# What the task requires
Provide only the number of lines below in which the string "title" occurs.

[Before-and-after change records]
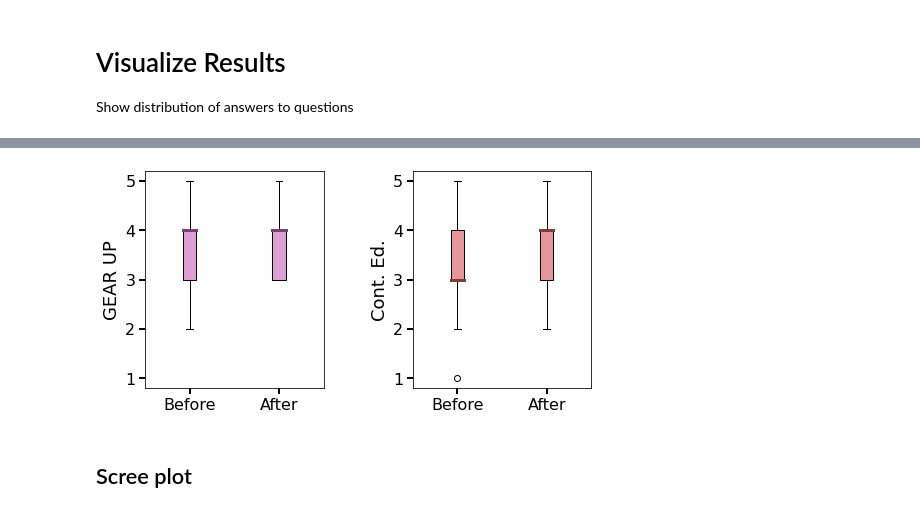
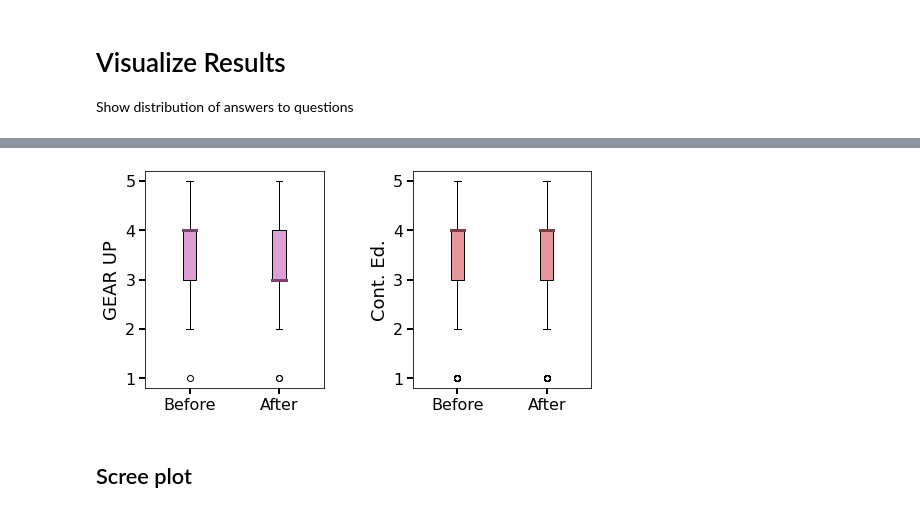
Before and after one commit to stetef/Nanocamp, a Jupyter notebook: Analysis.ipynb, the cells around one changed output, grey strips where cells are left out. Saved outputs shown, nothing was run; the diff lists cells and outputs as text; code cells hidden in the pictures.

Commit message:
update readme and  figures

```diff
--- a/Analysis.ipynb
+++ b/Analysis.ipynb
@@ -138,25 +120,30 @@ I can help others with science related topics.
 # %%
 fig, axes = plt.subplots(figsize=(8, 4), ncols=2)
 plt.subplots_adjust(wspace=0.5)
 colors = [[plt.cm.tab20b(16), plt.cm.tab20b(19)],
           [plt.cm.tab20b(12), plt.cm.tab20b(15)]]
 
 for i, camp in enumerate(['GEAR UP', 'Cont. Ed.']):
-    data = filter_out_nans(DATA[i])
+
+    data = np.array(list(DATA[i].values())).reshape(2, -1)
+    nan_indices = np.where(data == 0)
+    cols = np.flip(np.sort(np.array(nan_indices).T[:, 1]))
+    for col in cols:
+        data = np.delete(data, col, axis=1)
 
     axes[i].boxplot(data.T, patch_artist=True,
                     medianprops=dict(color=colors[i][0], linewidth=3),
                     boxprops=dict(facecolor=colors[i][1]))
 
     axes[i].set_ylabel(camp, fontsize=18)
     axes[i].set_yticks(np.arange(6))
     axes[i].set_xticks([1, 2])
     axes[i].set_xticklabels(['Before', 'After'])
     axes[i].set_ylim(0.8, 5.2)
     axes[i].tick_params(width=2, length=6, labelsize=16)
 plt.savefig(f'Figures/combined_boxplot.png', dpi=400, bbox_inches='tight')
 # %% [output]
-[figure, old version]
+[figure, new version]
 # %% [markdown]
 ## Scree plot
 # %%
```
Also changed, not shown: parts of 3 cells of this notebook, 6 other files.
...
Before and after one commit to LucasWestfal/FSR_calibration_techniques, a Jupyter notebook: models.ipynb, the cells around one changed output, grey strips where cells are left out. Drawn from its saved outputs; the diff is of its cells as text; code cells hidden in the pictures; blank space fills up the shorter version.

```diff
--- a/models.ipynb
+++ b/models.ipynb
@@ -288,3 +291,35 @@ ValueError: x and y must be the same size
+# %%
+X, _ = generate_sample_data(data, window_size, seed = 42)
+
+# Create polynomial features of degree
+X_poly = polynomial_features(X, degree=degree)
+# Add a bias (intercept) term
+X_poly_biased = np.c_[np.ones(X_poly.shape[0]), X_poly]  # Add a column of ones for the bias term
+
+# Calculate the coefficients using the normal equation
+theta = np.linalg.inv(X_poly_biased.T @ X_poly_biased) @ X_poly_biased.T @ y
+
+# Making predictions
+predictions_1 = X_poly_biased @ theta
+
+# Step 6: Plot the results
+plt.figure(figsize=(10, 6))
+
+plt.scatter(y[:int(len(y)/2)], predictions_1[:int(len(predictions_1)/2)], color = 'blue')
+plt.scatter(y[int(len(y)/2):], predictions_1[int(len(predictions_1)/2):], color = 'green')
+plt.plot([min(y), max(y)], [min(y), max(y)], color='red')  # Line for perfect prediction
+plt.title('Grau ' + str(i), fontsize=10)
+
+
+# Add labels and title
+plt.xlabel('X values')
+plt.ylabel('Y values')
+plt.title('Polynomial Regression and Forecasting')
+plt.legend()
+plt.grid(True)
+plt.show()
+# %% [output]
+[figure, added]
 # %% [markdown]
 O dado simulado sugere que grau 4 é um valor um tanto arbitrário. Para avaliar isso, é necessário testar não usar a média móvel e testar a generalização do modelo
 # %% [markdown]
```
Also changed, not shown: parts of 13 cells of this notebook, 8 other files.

# Your response
3